The Hinchliffe Stadium was built between 1931 through 1932. It was designed in Art Deco with Mission style themes by the architecture company the Olmsted Brothers. It was done in a large oval fashion with a layout of classical amphitheater style continuous seating. It was established under the persuing efforts of Mayor John Hinchliffe, after which the stadium was named.
The stadium was used by the Negro Legue and in 1933 the first complete season of baseball was hosted there, including the Coloured Championship of the Nation. For every year between 1934 and 1945 (except 1938), the New York Black Yankees made Hinchliffe their home stadium. Hinchliffe was also the home stadium for the New York Cubans from 1935 – 1936.
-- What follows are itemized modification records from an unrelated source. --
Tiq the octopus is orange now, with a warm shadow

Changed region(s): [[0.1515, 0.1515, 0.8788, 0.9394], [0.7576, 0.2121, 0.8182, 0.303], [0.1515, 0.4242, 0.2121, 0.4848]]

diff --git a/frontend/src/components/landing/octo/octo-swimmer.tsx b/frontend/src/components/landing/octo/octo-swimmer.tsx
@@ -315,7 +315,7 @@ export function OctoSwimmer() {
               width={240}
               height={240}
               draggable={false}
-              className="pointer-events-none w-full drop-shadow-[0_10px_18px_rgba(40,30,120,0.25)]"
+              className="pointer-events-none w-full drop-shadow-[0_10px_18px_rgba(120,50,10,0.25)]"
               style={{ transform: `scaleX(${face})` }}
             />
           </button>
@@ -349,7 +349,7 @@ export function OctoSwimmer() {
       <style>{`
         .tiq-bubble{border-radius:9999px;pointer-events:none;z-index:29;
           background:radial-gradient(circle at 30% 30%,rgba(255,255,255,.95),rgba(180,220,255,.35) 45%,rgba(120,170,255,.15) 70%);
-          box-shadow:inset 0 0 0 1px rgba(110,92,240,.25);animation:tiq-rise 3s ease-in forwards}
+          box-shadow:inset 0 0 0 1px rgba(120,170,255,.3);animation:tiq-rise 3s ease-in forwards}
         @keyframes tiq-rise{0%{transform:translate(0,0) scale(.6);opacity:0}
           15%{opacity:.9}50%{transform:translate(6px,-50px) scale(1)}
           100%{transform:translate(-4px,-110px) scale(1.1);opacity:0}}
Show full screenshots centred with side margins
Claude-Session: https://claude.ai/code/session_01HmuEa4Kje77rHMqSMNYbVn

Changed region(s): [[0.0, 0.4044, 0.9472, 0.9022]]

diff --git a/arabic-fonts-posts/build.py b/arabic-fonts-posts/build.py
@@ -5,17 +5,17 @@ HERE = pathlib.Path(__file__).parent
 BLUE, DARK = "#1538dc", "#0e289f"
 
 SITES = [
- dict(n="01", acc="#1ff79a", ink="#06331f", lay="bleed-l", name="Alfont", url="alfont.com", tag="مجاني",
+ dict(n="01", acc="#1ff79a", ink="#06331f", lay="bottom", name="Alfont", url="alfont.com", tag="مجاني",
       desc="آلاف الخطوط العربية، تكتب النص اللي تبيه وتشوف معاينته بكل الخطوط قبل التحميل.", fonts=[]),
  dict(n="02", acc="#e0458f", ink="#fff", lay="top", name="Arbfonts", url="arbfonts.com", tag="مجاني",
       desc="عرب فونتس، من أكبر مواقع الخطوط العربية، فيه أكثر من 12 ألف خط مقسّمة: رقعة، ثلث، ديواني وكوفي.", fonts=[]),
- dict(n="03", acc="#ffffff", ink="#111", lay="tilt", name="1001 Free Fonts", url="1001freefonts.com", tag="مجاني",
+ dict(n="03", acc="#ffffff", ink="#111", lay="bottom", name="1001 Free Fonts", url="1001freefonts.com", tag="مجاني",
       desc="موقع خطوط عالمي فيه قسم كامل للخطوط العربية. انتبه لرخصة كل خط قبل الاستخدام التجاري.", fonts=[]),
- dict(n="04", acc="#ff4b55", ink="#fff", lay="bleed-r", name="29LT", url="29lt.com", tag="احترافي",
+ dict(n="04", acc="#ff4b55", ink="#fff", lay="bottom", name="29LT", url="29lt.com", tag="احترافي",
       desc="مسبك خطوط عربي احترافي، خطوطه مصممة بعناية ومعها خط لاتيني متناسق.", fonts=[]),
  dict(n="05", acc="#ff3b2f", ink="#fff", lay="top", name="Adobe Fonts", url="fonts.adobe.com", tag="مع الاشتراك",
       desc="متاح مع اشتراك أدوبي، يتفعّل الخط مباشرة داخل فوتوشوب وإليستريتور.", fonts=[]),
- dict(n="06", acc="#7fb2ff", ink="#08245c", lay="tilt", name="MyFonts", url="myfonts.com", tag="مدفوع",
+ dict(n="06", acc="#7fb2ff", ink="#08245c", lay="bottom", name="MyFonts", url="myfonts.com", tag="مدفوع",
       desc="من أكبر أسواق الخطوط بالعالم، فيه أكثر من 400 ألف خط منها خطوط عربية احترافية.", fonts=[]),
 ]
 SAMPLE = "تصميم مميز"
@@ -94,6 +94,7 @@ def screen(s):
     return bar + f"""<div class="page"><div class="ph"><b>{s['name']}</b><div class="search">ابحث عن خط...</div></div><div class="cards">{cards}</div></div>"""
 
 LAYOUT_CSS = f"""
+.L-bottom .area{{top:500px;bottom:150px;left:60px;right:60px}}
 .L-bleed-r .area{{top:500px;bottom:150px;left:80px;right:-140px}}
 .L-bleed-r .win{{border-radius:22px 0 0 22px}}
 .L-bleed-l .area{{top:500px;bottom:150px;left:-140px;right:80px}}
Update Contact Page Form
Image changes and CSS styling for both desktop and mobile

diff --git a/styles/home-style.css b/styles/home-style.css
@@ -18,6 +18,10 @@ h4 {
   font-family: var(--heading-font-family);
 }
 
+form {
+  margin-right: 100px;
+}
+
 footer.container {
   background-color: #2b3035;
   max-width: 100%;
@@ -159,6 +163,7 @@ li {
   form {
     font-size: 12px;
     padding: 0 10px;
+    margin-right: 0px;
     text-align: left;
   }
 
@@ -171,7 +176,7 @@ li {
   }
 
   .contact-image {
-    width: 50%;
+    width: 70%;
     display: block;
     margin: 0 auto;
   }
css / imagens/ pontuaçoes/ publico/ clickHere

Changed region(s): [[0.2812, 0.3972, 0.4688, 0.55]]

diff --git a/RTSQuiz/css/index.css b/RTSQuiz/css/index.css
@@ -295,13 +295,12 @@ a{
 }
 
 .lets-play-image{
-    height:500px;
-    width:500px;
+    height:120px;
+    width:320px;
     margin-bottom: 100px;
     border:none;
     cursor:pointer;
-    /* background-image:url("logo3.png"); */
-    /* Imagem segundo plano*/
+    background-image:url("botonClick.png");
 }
Some notable athletes like Larry Doby, Josh Gibson, Monte Irvin, Oscar Charleston and ‘Cool Papa’ Bell played at Hinchliffe Stadium.
Historic Hinchliffe also was home to events like the Diamond Gloves boxing, auto racing of midget cars and football.
Abbott and Costello, the Andrews Sisters and Duke Ellington performed at the stadium.
Hinchliffe began owned municipally and was often referred to as the ‘City Stadium’. The schools of Paterson took complete ownership in 1963. They began upgrades and repairs that were needed and enlarged the football field and the running track. It continued to host a large array of venues used by the city and schools. By 1983 more upgrades were added including storage facilities, new Astroturf field surface and handicap access.
Unfortunately, the Paterson school system began to decline and so did maintenance to the stadium. Hinchliffe began to fall in disrepair and was closed for use in 1997 and was threatened to be demolished. In 2002, the non-profit Friends of Hinchliffe Stadium announced a desire to find ways in which to restore the stadium, you can also donate to their cause. The Friends of Hinchliffe Stadium also made it possible to have the stadium placed as a National Historic Landmark in 2004. It was not put on the National Register of Historic Places because it was deemed only as ‘locally significant’ which hurt the funding efforts of Hinchliffe. It should definitely be on the National Register of Historic Places! In 2010, it was placed on the 11 Most Endangered Historic Places for 2010 by the National Trust for Historic Preservation.
As of 2013 the Hinchliffe Stadium has been approved for renovations. Though this will take awhile as efforts have yet to begin the grant funded was a small amount to start with. The people of Paterson desire the stadium to be renovated and re-used. Go Hinchliffe!
Where is the dilapidated Hincliffe Stadium located? It can be found with these coordinates. 40.918493,-74.181423.
Images used under the Creative Commons License Attribution Non Commercial Share Alike 2.0 Generic. All Photographs by Anthony Fine.